Supplied records Start Marker
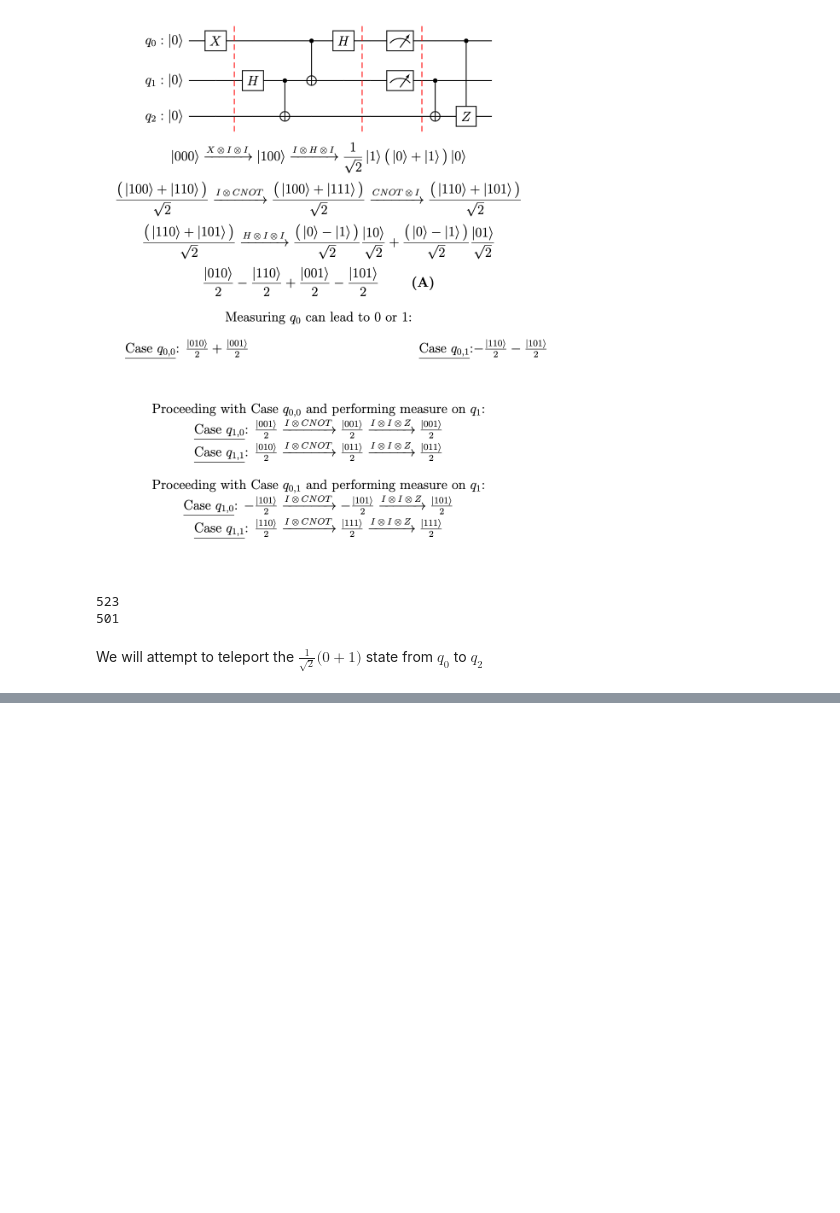
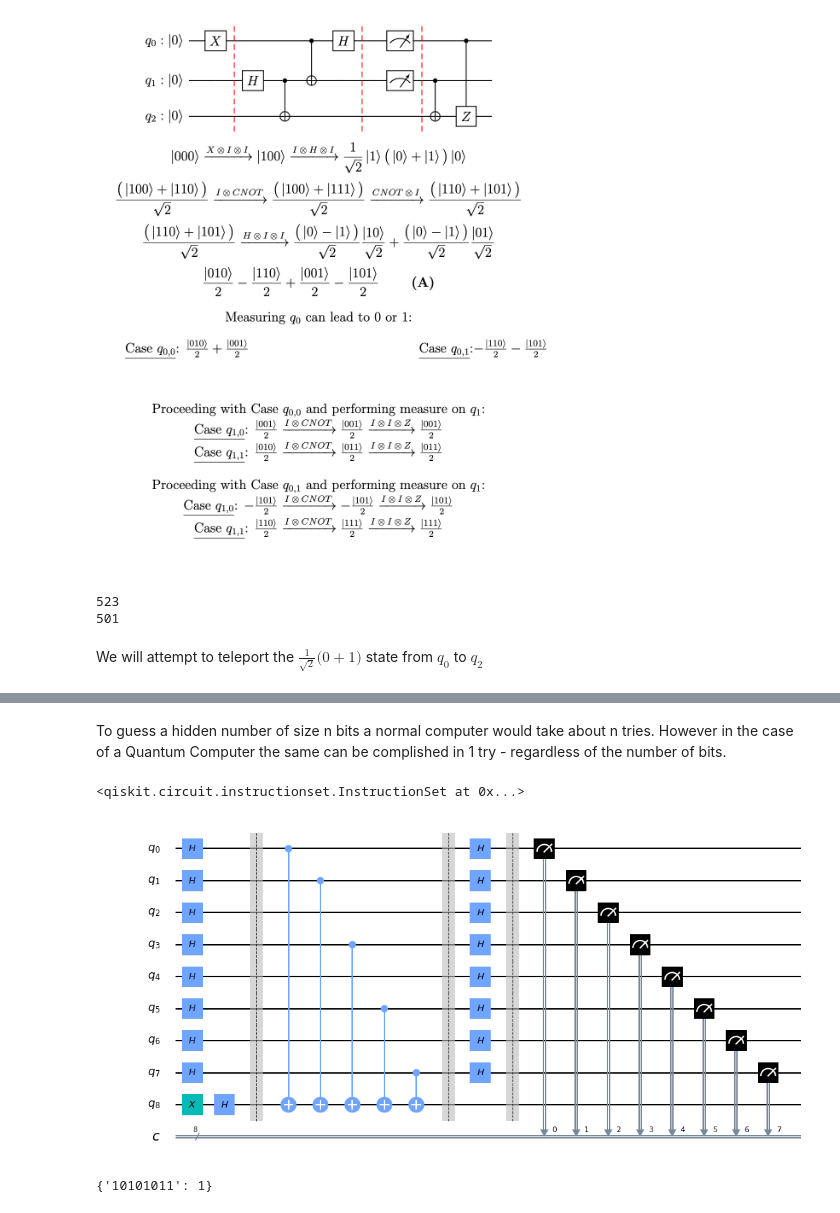
Before and after one commit to Husain0007/Qiskit-Quantum-Development, a Jupyter notebook: QiskitTutorial/Tutorial-Series1.ipynb, the cells around one changed output, grey strips where cells are left out. Saved outputs shown, nothing was run; the diff lists cells and outputs as text; code cells hidden in the pictures; blank space fills up the shorter version.

```diff
--- a/QiskitTutorial/Tutorial1.ipynb
+++ b/QiskitTutorial/Tutorial-Series1.ipynb
@@ -304,0 +309,2 @@ We will attempt to teleport the $\frac{1}{\sqrt{2}}\big(0+1\big)$ state from $q_
+# %% [markdown]
+To guess a hidden number of size n bits a normal computer would take about n tries. However in the case of a Quantum Computer the same can be complished in 1 try - regardless of the number of bits.
@@ -304,0 +316,36 @@ We will attempt to teleport the $\frac{1}{\sqrt{2}}\big(0+1\big)$ state from $q_
+# %%
+secretnumber ='10101011'
+# %%
+circuit = QuantumCircuit(len(secretnumber)+1, len(secretnumber))
+#circuit.h([0,1,2,3,4,5])
+circuit.h(range(len(secretnumber)))
+circuit.x(len(secretnumber))
+circuit.h(len(secretnumber))
+circuit.barrier()
+# Encoding the secret number
+# circuit.cx(5, 6)
+# circuit.cx(3, 6)
+# circuit.cx(0, 6)
+for ii, yesno in enumerate(reversed(secretnumber)):
+    if yesno == '1':
+        circuit.cx(ii, len(secretnumber))
+
+circuit.barrier()
+#circuit.h([0,1,2,3,4,5])
+circuit.h(range(len(secretnumber)))
+
+circuit.barrier()
+circuit.measure(range(len(secretnumber)), range(len(secretnumber)))
+# %% [output]
+<qiskit.circuit.instructionset.InstructionSet at 0x...>
+# %%
+circuit.draw(output='mpl')
+# %% [output]
+[figure, added]
+# %%
+simulator = Aer.get_backend('qasm_simulator')
+result = execute(circuit, backend = simulator, shots = 1).result()
+counts = result.get_counts()
+print(counts)
+# %% [output]
+{'10101011': 1}
```
Also changed, not shown: parts of 4 cells of this notebook.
Supplied records End Marker
- _What the exercise asks_
For each line above, output its wording exactly and leave out any picture.

- _Output for this task_
Before and after one commit to Husain0007/Qiskit-Quantum-Development, a Jupyter notebook: QiskitTutorial/Tutorial-Series1.ipynb, the cells around one changed output, grey strips where cells are left out. Saved outputs shown, nothing was run; the diff lists cells and outputs as text; code cells hidden in the pictures; blank space fills up the shorter version.

```diff
--- a/QiskitTutorial/Tutorial1.ipynb
+++ b/QiskitTutorial/Tutorial-Series1.ipynb
@@ -304,0 +309,2 @@ We will attempt to teleport the $\frac{1}{\sqrt{2}}\big(0+1\big)$ state from $q_
+# %% [markdown]
+To guess a hidden number of size n bits a normal computer would take about n tries. However in the case of a Quantum Computer the same can be complished in 1 try - regardless of the number of bits.
@@ -304,0 +316,36 @@ We will attempt to teleport the $\frac{1}{\sqrt{2}}\big(0+1\big)$ state from $q_
+# %%
+secretnumber ='10101011'
+# %%
+circuit = QuantumCircuit(len(secretnumber)+1, len(secretnumber))
+#circuit.h([0,1,2,3,4,5])
+circuit.h(range(len(secretnumber)))
+circuit.x(len(secretnumber))
+circuit.h(len(secretnumber))
+circuit.barrier()
+# Encoding the secret number
+# circuit.cx(5, 6)
+# circuit.cx(3, 6)
+# circuit.cx(0, 6)
+for ii, yesno in enumerate(reversed(secretnumber)):
+    if yesno == '1':
+        circuit.cx(ii, len(secretnumber))
+
+circuit.barrier()
+#circuit.h([0,1,2,3,4,5])
+circuit.h(range(len(secretnumber)))
+
+circuit.barrier()
+circuit.measure(range(len(secretnumber)), range(len(secretnumber)))
+# %% [output]
+<qiskit.circuit.instructionset.InstructionSet at 0x...>
+# %%
+circuit.draw(output='mpl')
+# %% [output]
+[figure, added]
+# %%
+simulator = Aer.get_backend('qasm_simulator')
+result = execute(circuit, backend = simulator, shots = 1).result()
+counts = result.get_counts()
+print(counts)
+# %% [output]
+{'10101011': 1}
```
Also changed, not shown: parts of 4 cells of this notebook.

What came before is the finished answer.